The Anglo-Indian Presbytery and the Anglo India Episcopate was created by the Charter of 1813 and the Rev. Dr. James Bryce arrived in Calcutta on 28th November 1814, to take the charge of the Chaplain at the Bengal Ecclesiastical Establishment.
Interestingly, the appointment of Dr. Bryce was recommended to the Court of Directors by the fact of his having gained the prize, offered by Dr Claudius Buchanan to members of the University of Aberdeen, for an essay on the best means of evangelizing India.However, from the very beginning, he had to face a positional rivalry with Bishop Thomas Fanshawe Middleton, the first Bishop of the Indian Episcopate, as well as the head of the Anglican St. John’s Church located near the Government House.
Otherwise known as the Kirk, St Andrew's Church is the only Scottish church in Calcutta. Marquis of Hastings, the then Governor General of India, laid its foundation stone on 30 November 1815 and the function was attended by the Countess of Moira and the Countess of Loudon.
Like the St. John’s Church of Calcutta, St. Andrew’s church was also modelled like the St. Martin’s in the fields, London. The construction of the church was duly completed in 1818, under the supervision of Messrs Burns, Currie and Co and it was dedicated on Sunday, the 18 March 1818.The locals, in those days used to call it ‘Lat Sahib ka Girja’, as its foundation stone was laid by the Governor General.
There was a controversy regarding the erection of the spire of the newly constructed church. Bishop Middleton opposed the idea, as he was convinced that the spire was the exclusive right of the Church of England. But, Reverend Bryce, the priest of the church disagreed and declared that he would build a spire for the Kirk that would be high above the steeple of St John’s Cathedral and crown it with a weather-cock to crow over the Bishop. In the end, Bryce won the battle and he was able to get the necessary permission for a higher steeple. disagreed and declared that he would build a spire for the Kirk that would be high above the steeple of St John’s Cathedral and crown it with a weather-cock to crow over the Bishop. In the end, Bryce won the battle and he was able to get the necessary permission for a higher steeple.

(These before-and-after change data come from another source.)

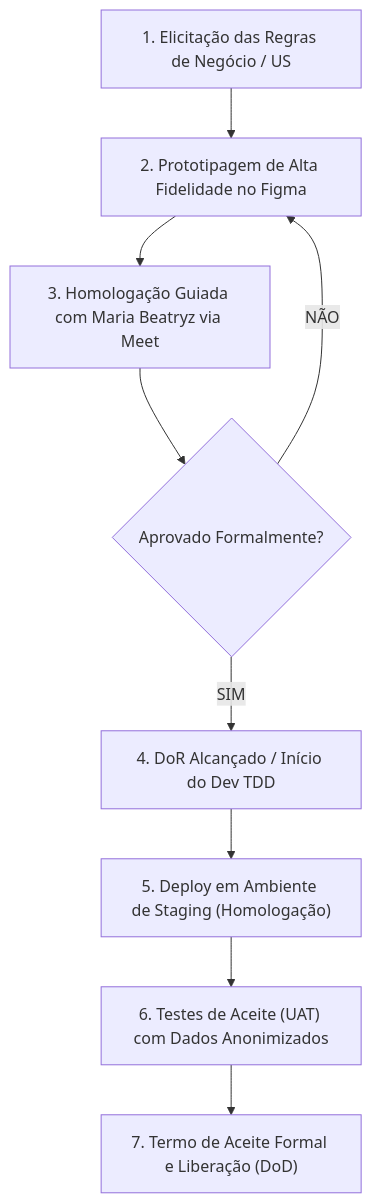
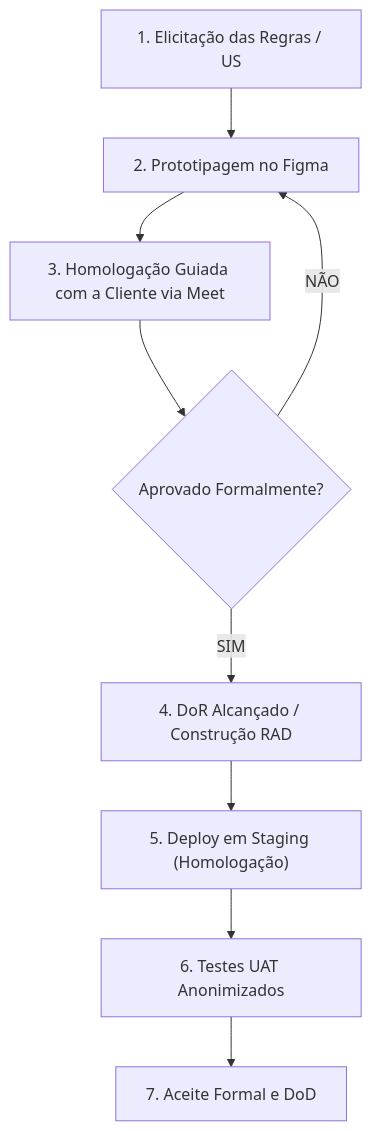
Before and after one commit to mdsreq-fga-unb/REQ-2026.2-T01-DUOC-Finance: the diagram in docs/interacao-cliente/7.3-validacao.md, drawn with Mermaid. The commit also changed other lines of this file and 4 other files, not shown here.

````diff
--- a/docs/interacao-cliente/7.3-validacao.md
+++ b/docs/interacao-cliente/7.3-validacao.md
@@ -73,13 +82,13 @@
-```mermaid
+<pre class="mermaid">
 flowchart TD
-    A["1. Elicitação das Regras de Negócio / US"] --> B["2. Prototipagem de Alta Fidelidade no Figma"]
-    B --> C["3. Homologação Guiada com Maria Beatryz via Meet"]
+    A["1. Elicitação das Regras / US"] --> B["2. Prototipagem no Figma"]
+    B --> C["3. Homologação Guiada com a Cliente via Meet"]
     C --> D{"Aprovado Formalmente?"}
     
     D -- "NÃO" --> B
-    D -- "SIM" --> F["4. DoR Alcançado / Início do Dev TDD"]
+    D -- "SIM" --> F["4. DoR Alcançado / Construção RAD"]
     
-    F --> G["5. Deploy em Ambiente de Staging (Homologação)"]
-    G --> H["6. Testes de Aceite (UAT) com Dados Anonimizados"]
-    H --> I["7. Termo de Aceite Formal e Liberação (DoD)"]
-```
+    F --> G["5. Deploy em Staging (Homologação)"]
+    G --> H["6. Testes UAT Anonimizados"]
+    H --> I["7. Aceite Formal e DoD"]
+</pre>
````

Standing beside the Writers’ Building and facing the long stretch of Old Court House Street, St. Andrew’s Church, with its imposing Grecian façade is mostly engulfed by heavy traffic during the busy hours. The large square structure of the building is erected on a high plinth with a massive pediment, supported on tall Doric pillars. It also consists of an elegant portico in the front with a high spire, crowned with a black weather cock. The clock was fitted to the tower in 1835.The interior of the majestic Church is however, very simple. Numerous stone tablets adorn the walls and commemorate the Scotsmen who passed away in India, thousands of miles away from their home and were buried in the Scottish cemetery of a distant country, which falls under the supervision of the church.